The kitchen and its nonprofit were founded after restaurateurs Diane and Rob Perez identified a troubling pattern of recovering employees falling back into the cycle of drug abuse after only a couple of weeks on the job.
Perez said last year in his testimony before the U.S. Senate Committee on Small Business & Entrepreneurship that he and his wife “lost 10 of [their] employees to fatal overdoses” in the eight years preceding the start of their charitable enterprise.
The couple knew something had to change. Lives were on the line. That’s when people – not profits – became Diane and Rob’s focus. So, the couple reimagined their business model and started their nonprofit.
DV8 helps those struggling with addiction communicate honestly about their vice, which opens the door to building a support system, something Harvard University researchers say is key to climbing out of drug dependency.
Already, the eatery employs nearly 30 people, 95% of whom are in recovery and graduates of the DV8 nonprofit. Its turnover rate is 70% – a seemingly big number but one that’s actually low for the industry. The average fast-food turnover rate, for example, was a whopping 144% in 2021.
DV8’s success shows the importance of equipping locals with enhanced charitable-giving powers because locals are most likely to uncover and address the unique needs of their community. Outsiders from states not plagued by the drug crisis aren’t as motivated to reverse the problem.
And, though the drug epidemic is a problem nationwide, overdose deaths are of particular concern to those in the Bluegrass State, as residents struggle with addiction to prescription drugs, heroin, fentanyl, and other controlled substances at a greater rate than residents of other states.
In 2020, the most recent year for which CDC numbers are available, Kentucky’s drug overdose mortality rate – 49 deaths per 100,000 people – was second only to West Virginia, making this issue deeply personal to those in the state whose loved ones struggle with addiction.
Lawmakers must empower Americans to fund nonprofits like DV8 and, ultimately, craft a philanthropic infrastructure nimble enough so everyone, regardless of itemization status, has a voice in the direction of our charitable programming and can address needs in their backyard.

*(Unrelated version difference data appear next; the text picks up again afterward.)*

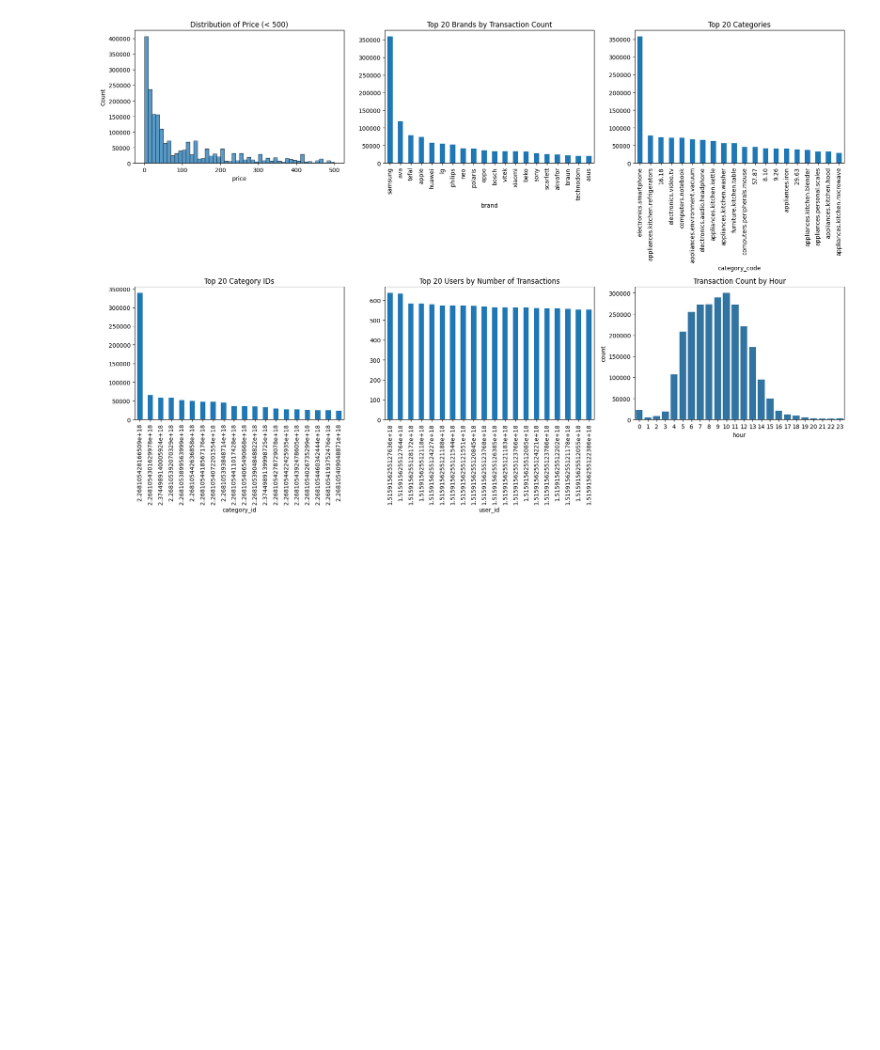
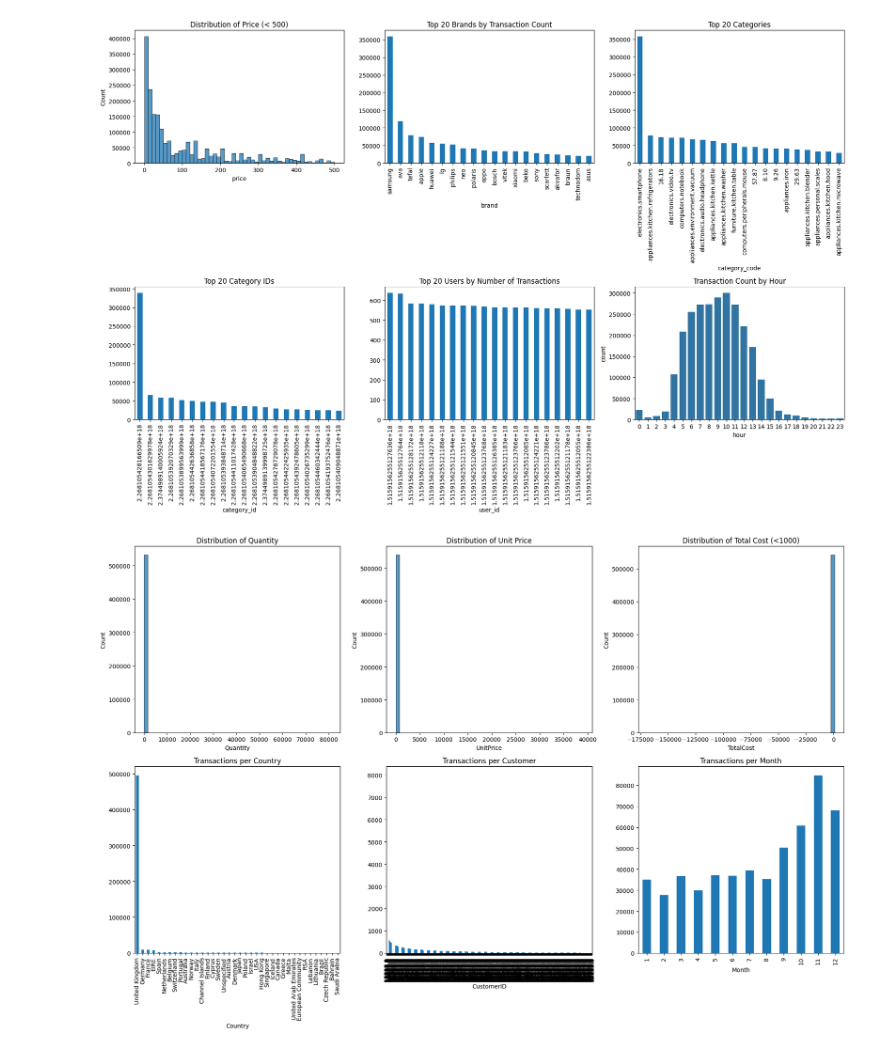
Before and after one commit to isyraffajar/Capstone-Asah, a Jupyter notebook: EDA.ipynb, the cells around one changed output. Cells and saved outputs as stored; diff of their text form; code cells hidden in the pictures; blank space fills up the shorter version.

```diff
--- a/EDA.ipynb
+++ b/EDA.ipynb
@@ -79,3 +84,40 @@ plt.tight_layout()
 plt.show()
 # %% [output]
 [figure]
+# %%
+# Hitung TotalCost
+df['TotalCost'] = df['Quantity'] * df['UnitPrice']
+
+# Buat figure
+fig, axes = plt.subplots(2, 3, figsize=(18, 12))
+
+# Distribusi Quantity (Jumlah barang per transaksi)
+sns.histplot(df[df['Quantity'] > 0]['Quantity'], bins=50, ax=axes[0,0])
+axes[0,0].set_title('Distribution of Quantity')
+
+# Distribusi UnitPrice
+sns.histplot(df[df['UnitPrice'] > 0]['UnitPrice'], bins=50, ax=axes[0,1])
+axes[0,1].set_title('Distribution of Unit Price')
+
+# Distribusi TotalCost
+sns.histplot(df[df['TotalCost'] < 1000]['TotalCost'], bins=50, ax=axes[0,2])
+axes[0,2].set_title('Distribution of Total Cost (<1000)')
+
+# Jumlah transaksi per negara
+df['Country'].value_counts().plot(kind='bar', ax=axes[1,0])
+axes[1,0].set_title('Transactions per Country')
+
+# Jumlah transaksi per CustomerID
+df['CustomerID'].value_counts().plot(kind='bar', ax=axes[1,1])
+axes[1,1].set_title('Transactions per Customer')
+
+# Distribusi waktu transaksi (per bulan)
+df['InvoiceDate'] = pd.to_datetime(df['InvoiceDate'])
+df['Month'] = df['InvoiceDate'].dt.month
+df['Month'].value_counts().sort_index().plot(kind='bar', ax=axes[1,2])
+axes[1,2].set_title('Transactions per Month')
+
+plt.tight_layout()
+plt.show()
+# %% [output]
+[figure, added]
```
Also changed, not shown: parts of 2 cells of this notebook.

Carolyn Bolton is the communications and marketing manager for DonorsTrust, a giving-account provider in Alexandria, Virginia. Her views are her own and not necessarily that of her employer.